▸ What you need to do:
Keep every word of the entries and print them exactly; the pictures stay out.

▸ Data records:
BEGIN

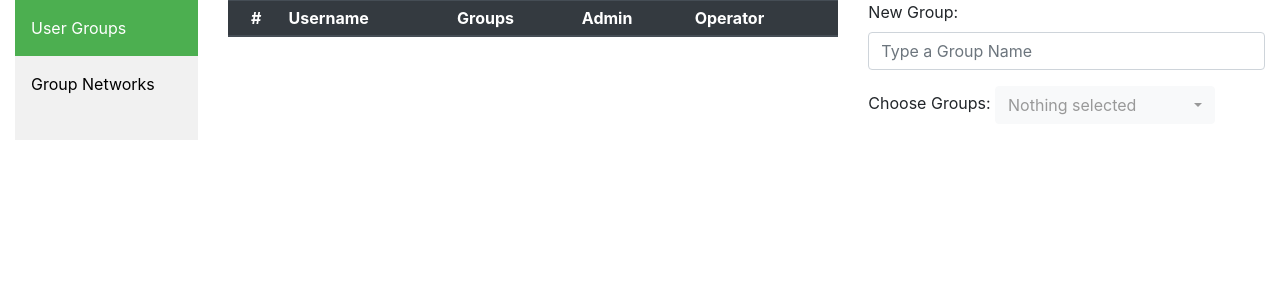
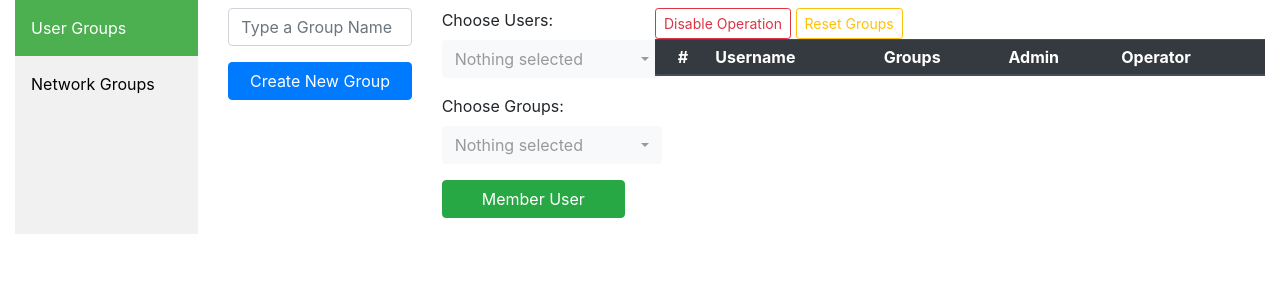
Before and after one commit to omertb/meraki-opui, a Flask app: template project/admin/templates/admin.html in a window 1280 px wide. Shown: the part 120-420 px from the top of the page. Run offline with Flask 2, Linux system fonts and the light colour scheme; the template is opened without the code that fills it: values that come from a table or form of the project are taken from there, others are empty; some libraries are stand-ins or nearby versions.

Commit message:
user groups page layout

```diff
--- a/project/admin/forms.py
+++ b/project/admin/forms.py
@@ -1,12 +1,14 @@
 from flask_wtf import FlaskForm
 from wtforms import StringField, SelectMultipleField, widgets
 from wtforms.validators import DataRequired, Length
-from project.models import Group
+from project.models import Group, User
 
 
 class GroupMembershipForm(FlaskForm):
     new_group_name = StringField('New Group Name: ', validators=[DataRequired(), Length(max=64)])
     select_group = SelectMultipleField('Select Groups: ', validators=[DataRequired()])
+    select_user = SelectMultipleField('Select Groups: ', validators=[DataRequired()])
 
     def set_choices(self):
         self.select_group.choices = [(group.id, group.name) for group in Group.query.all()]
+        self.select_user.choices = [(user.id, user.name) for user in User.query.all()]
--- a/project/admin/templates/admin.html
+++ b/project/admin/templates/admin.html
@@ -34,11 +34,44 @@
 		<div class="col-md-2">
             <div class="sidebar">
                 <a class="active" href="#">User Groups</a>
-                <a href="#">Group Networks</a>
+                <a href="#">Network Groups</a>
             </div>
 		</div>
+        <div class="col-md-2 pt-2">
+            <form id="createGroupForm" action="" method="post">
+                <div class="form-group">
+                    {{ form.new_group_name(class_="form-control", id="netGroupInput", placeholder="Type a Group Name") }}
+                </div>
+                <div class="form-group">
+                    <button id="createGroupButton" class="btn btn-primary btn-block" type="submit">
+                        Create New Group
+                    </button>
+                </div>
+            </form>
+        </div>
+        <div class="col-md-2 pt-2">
+            <form id="groupMembershipForm" action="" method="post">
+                <div class="form-group">
+                    <label for="userSelectMultiple">Choose Users: </label><br>
+                    {{ form.select_user(class_="selectpicker my-select", id="userSelectMultiple", data_live_search="true") }}
+                </div>
+                <div class="form-group">
+                    <label for="groupSelectMultiple">Choose Groups: </label><br>
+                    {{ form.select_group(class_="selectpicker my-select", id="groupSelectMultiple", data_live_search="true") }}
+                </div>
+                <div class="form-group">
+                    <button id="membershipButton" class="btn btn-success btn-block" type="submit">
+                        Member User
+                    </button>
+                </div>
+            </form>
+        </div>
         <div class="col-md-6">
-            <div class="content">
+            <div class="content pt-2">
+                <div id="usersTableToolbar">
+                    <button id="disableUserButton" class="btn btn-outline-danger btn-sm">Disable Operation</button>
+                    <button id="resetGroupsButton" class="btn btn-outline-warning btn-sm">Reset Groups</button>
+                </div>
                 <table
                         id="usersTable"
                         class="table table-hover table-sm"
@@ -63,20 +96,6 @@
         </div>
     </div>
 
-		<div class="col-md-4">
-            <div class="content">
-                <form id="groupMembershipForm" action="" method="post">
-                    <div class="form-group">
-                        <label for="newGroupInput">New Group: </label>
-                        {{ form.new_group_name(class_="form-control", id="netGroupInput", placeholder="Type a Group Name") }}
-                    </div>
-                    <div class="form-group">
-                        <label for="groupSelectMultiple">Choose Groups: </label>
-                        {{ form.select_group(class_="selectpicker my-select", id="groupSelectMultiple", data_live_search="true") }}
-                    </div>
-                </form>
-            </div>
-		</div>
 	</div>
 </div>
 
```
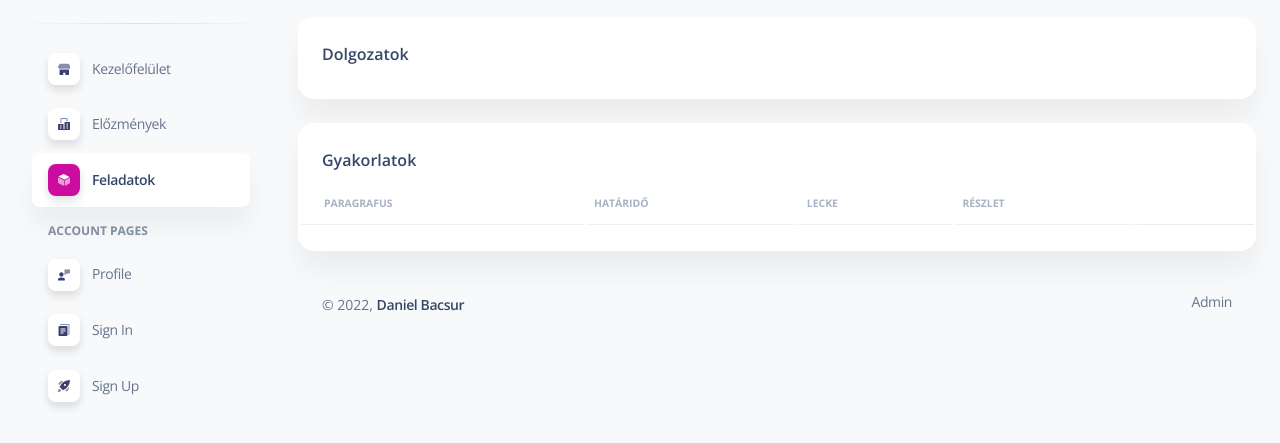
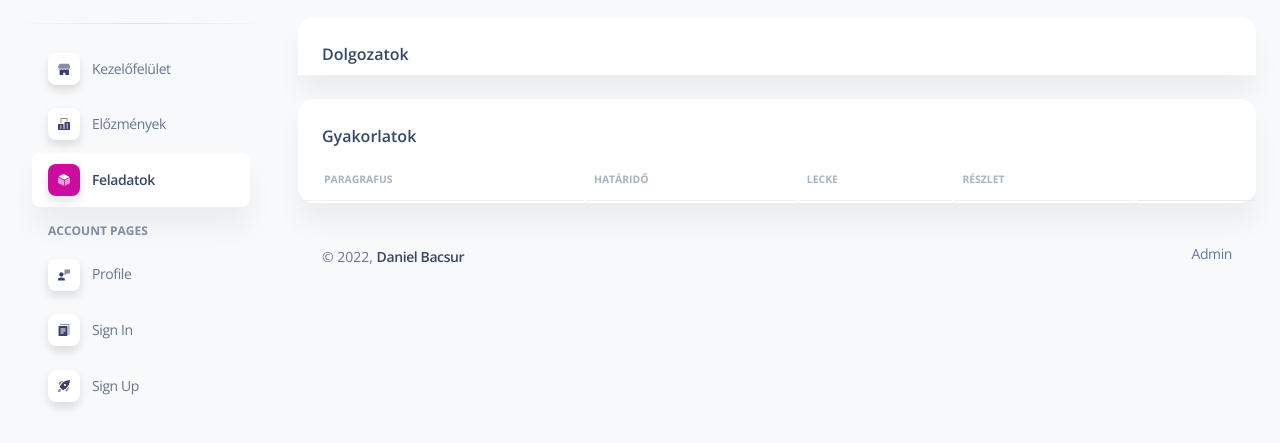
Before and after one commit to danielbacsur/poliro, a PHP site: page /pages/tasks.php in a window 1280 px wide. Shown: the part 71-514 px from the top of the page. Run offline with PHP 8.4, Linux system fonts and the light colour scheme; the visitor is signed in with stand-in values (Sample User, id 1); data that the repository does not hold is empty; some libraries are stand-ins or nearby versions.

Commit message:
Update tasks.php

```diff
--- a/pages/tasks.php
+++ b/pages/tasks.php
@@ -16,7 +16,7 @@
               <div class="card-header pb-0">
                 <h6>Dolgozatok</h6>
               </div>
-              <div class="card-body px-0 pt-0">
+              <div class="card-body px-0 pt-0 pb-0">
                 <div class="table-responsive p-0">
                   <table class="table align-items-center justify-content-center mb-0">
                     <thead>
@@ -74,7 +74,7 @@
               <div class="card-header pb-0">
                 <h6>Gyakorlatok</h6>
               </div>
-              <div class="card-body px-0 pt-0">
+              <div class="card-body px-0 pt-0 pb-0">
                 <div class="table-responsive p-0">
                   <table class="table align-items-center justify-content-center mb-0">
                     <thead>
```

END

▸ Output of the task:
Before and after one commit to omertb/meraki-opui, a Flask app: template project/admin/templates/admin.html in a window 1280 px wide. Shown: the part 120-420 px from the top of the page. Run offline with Flask 2, Linux system fonts and the light colour scheme; the template is opened without the code that fills it: values that come from a table or form of the project are taken from there, others are empty; some libraries are stand-ins or nearby versions.

Commit message:
user groups page layout

```diff
--- a/project/admin/forms.py
+++ b/project/admin/forms.py
@@ -1,12 +1,14 @@
 from flask_wtf import FlaskForm
 from wtforms import StringField, SelectMultipleField, widgets
 from wtforms.validators import DataRequired, Length
-from project.models import Group
+from project.models import Group, User
 
 
 class GroupMembershipForm(FlaskForm):
     new_group_name = StringField('New Group Name: ', validators=[DataRequired(), Length(max=64)])
     select_group = SelectMultipleField('Select Groups: ', validators=[DataRequired()])
+    select_user = SelectMultipleField('Select Groups: ', validators=[DataRequired()])
 
     def set_choices(self):
         self.select_group.choices = [(group.id, group.name) for group in Group.query.all()]
+        self.select_user.choices = [(user.id, user.name) for user in User.query.all()]
--- a/project/admin/templates/admin.html
+++ b/project/admin/templates/admin.html
@@ -34,11 +34,44 @@
 		<div class="col-md-2">
             <div class="sidebar">
                 <a class="active" href="#">User Groups</a>
-                <a href="#">Group Networks</a>
+                <a href="#">Network Groups</a>
             </div>
 		</div>
+        <div class="col-md-2 pt-2">
+            <form id="createGroupForm" action="" method="post">
+                <div class="form-group">
+                    {{ form.new_group_name(class_="form-control", id="netGroupInput", placeholder="Type a Group Name") }}
+                </div>
+                <div class="form-group">
+                    <button id="createGroupButton" class="btn btn-primary btn-block" type="submit">
+                        Create New Group
+                    </button>
+                </div>
+            </form>
+        </div>
+        <div class="col-md-2 pt-2">
+            <form id="groupMembershipForm" action="" method="post">
+                <div class="form-group">
+                    <label for="userSelectMultiple">Choose Users: </label><br>
+                    {{ form.select_user(class_="selectpicker my-select", id="userSelectMultiple", data_live_search="true") }}
+                </div>
+                <div class="form-group">
+                    <label for="groupSelectMultiple">Choose Groups: </label><br>
+                    {{ form.select_group(class_="selectpicker my-select", id="groupSelectMultiple", data_live_search="true") }}
+                </div>
+                <div class="form-group">
+                    <button id="membershipButton" class="btn btn-success btn-block" type="submit">
+                        Member User
+                    </button>
+                </div>
+            </form>
+        </div>
         <div class="col-md-6">
-            <div class="content">
+            <div class="content pt-2">
+                <div id="usersTableToolbar">
+                    <button id="disableUserButton" class="btn btn-outline-danger btn-sm">Disable Operation</button>
+                    <button id="resetGroupsButton" class="btn btn-outline-warning btn-sm">Reset Groups</button>
+                </div>
                 <table
                         id="usersTable"
                         class="table table-hover table-sm"
@@ -63,20 +96,6 @@
         </div>
     </div>
 
-		<div class="col-md-4">
-            <div class="content">
-                <form id="groupMembershipForm" action="" method="post">
-                    <div class="form-group">
-                        <label for="newGroupInput">New Group: </label>
-                        {{ form.new_group_name(class_="form-control", id="netGroupInput", placeholder="Type a Group Name") }}
-                    </div>
-                    <div class="form-group">
-                        <label for="groupSelectMultiple">Choose Groups: </label>
-                        {{ form.select_group(class_="selectpicker my-select", id="groupSelectMultiple", data_live_search="true") }}
-                    </div>
-                </form>
-            </div>
-		</div>
 	</div>
 </div>
 
```
Before and after one commit to danielbacsur/poliro, a PHP site: page /pages/tasks.php in a window 1280 px wide. Shown: the part 71-514 px from the top of the page. Run offline with PHP 8.4, Linux system fonts and the light colour scheme; the visitor is signed in with stand-in values (Sample User, id 1); data that the repository does not hold is empty; some libraries are stand-ins or nearby versions.

Commit message:
Update tasks.php

```diff
--- a/pages/tasks.php
+++ b/pages/tasks.php
@@ -16,7 +16,7 @@
               <div class="card-header pb-0">
                 <h6>Dolgozatok</h6>
               </div>
-              <div class="card-body px-0 pt-0">
+              <div class="card-body px-0 pt-0 pb-0">
                 <div class="table-responsive p-0">
                   <table class="table align-items-center justify-content-center mb-0">
                     <thead>
@@ -74,7 +74,7 @@
               <div class="card-header pb-0">
                 <h6>Gyakorlatok</h6>
               </div>
-              <div class="card-body px-0 pt-0">
+              <div class="card-body px-0 pt-0 pb-0">
                 <div class="table-responsive p-0">
                   <table class="table align-items-center justify-content-center mb-0">
                     <thead>
```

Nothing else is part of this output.